WHAT THE EXERCISE ASKS
Set down the full listing exactly, character for character.

DATA IN THIS EXERCISE
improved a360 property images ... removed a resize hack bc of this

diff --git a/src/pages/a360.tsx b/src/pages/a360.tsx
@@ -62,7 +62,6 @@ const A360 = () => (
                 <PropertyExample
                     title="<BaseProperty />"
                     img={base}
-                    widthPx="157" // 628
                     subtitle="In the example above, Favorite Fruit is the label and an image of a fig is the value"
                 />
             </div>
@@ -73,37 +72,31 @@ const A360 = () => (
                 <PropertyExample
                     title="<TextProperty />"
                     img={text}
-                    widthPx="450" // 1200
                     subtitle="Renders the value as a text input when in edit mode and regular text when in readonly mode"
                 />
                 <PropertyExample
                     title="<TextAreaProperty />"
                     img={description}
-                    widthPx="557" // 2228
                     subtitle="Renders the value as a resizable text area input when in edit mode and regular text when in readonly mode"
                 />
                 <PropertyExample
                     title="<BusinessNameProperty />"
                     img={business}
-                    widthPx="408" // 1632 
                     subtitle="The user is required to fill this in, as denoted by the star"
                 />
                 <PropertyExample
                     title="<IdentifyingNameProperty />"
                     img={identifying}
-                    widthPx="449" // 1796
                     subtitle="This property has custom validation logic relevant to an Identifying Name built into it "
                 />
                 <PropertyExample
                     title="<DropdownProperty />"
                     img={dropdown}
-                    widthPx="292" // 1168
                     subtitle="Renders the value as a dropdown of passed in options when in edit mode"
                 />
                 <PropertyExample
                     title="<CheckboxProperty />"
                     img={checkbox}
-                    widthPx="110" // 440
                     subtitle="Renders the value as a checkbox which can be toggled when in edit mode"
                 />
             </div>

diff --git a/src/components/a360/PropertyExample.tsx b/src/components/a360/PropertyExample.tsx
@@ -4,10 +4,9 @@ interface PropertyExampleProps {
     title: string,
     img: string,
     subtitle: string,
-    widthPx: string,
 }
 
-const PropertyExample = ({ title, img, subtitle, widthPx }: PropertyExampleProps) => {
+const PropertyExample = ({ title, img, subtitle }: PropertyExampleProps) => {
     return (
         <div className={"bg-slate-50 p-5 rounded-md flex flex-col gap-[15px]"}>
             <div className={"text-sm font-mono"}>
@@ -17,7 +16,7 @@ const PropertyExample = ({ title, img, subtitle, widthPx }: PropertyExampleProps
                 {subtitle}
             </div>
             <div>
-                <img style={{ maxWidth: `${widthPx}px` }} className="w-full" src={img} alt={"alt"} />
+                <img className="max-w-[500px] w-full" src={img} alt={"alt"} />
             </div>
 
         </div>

RESULT
improved a360 property images ... removed a resize hack bc of this

diff --git a/src/pages/a360.tsx b/src/pages/a360.tsx
@@ -62,7 +62,6 @@ const A360 = () => (
                 <PropertyExample
                     title="<BaseProperty />"
                     img={base}
-                    widthPx="157" // 628
                     subtitle="In the example above, Favorite Fruit is the label and an image of a fig is the value"
                 />
             </div>
@@ -73,37 +72,31 @@ const A360 = () => (
                 <PropertyExample
                     title="<TextProperty />"
                     img={text}
-                    widthPx="450" // 1200
                     subtitle="Renders the value as a text input when in edit mode and regular text when in readonly mode"
                 />
                 <PropertyExample
                     title="<TextAreaProperty />"
                     img={description}
-                    widthPx="557" // 2228
                     subtitle="Renders the value as a resizable text area input when in edit mode and regular text when in readonly mode"
                 />
                 <PropertyExample
                     title="<BusinessNameProperty />"
                     img={business}
-                    widthPx="408" // 1632 
                     subtitle="The user is required to fill this in, as denoted by the star"
                 />
                 <PropertyExample
                     title="<IdentifyingNameProperty />"
                     img={identifying}
-                    widthPx="449" // 1796
                     subtitle="This property has custom validation logic relevant to an Identifying Name built into it "
                 />
                 <PropertyExample
                     title="<DropdownProperty />"
                     img={dropdown}
-                    widthPx="292" // 1168
                     subtitle="Renders the value as a dropdown of passed in options when in edit mode"
                 />
                 <PropertyExample
                     title="<CheckboxProperty />"
                     img={checkbox}
-                    widthPx="110" // 440
                     subtitle="Renders the value as a checkbox which can be toggled when in edit mode"
                 />
             </div>

diff --git a/src/components/a360/PropertyExample.tsx b/src/components/a360/PropertyExample.tsx
@@ -4,10 +4,9 @@ interface PropertyExampleProps {
     title: string,
     img: string,
     subtitle: string,
-    widthPx: string,
 }
 
-const PropertyExample = ({ title, img, subtitle, widthPx }: PropertyExampleProps) => {
+const PropertyExample = ({ title, img, subtitle }: PropertyExampleProps) => {
     return (
         <div className={"bg-slate-50 p-5 rounded-md flex flex-col gap-[15px]"}>
             <div className={"text-sm font-mono"}>
@@ -17,7 +16,7 @@ const PropertyExample = ({ title, img, subtitle, widthPx }: PropertyExampleProps
                 {subtitle}
             </div>
             <div>
-                <img style={{ maxWidth: `${widthPx}px` }} className="w-full" src={img} alt={"alt"} />
+                <img className="max-w-[500px] w-full" src={img} alt={"alt"} />
             </div>
 
         </div>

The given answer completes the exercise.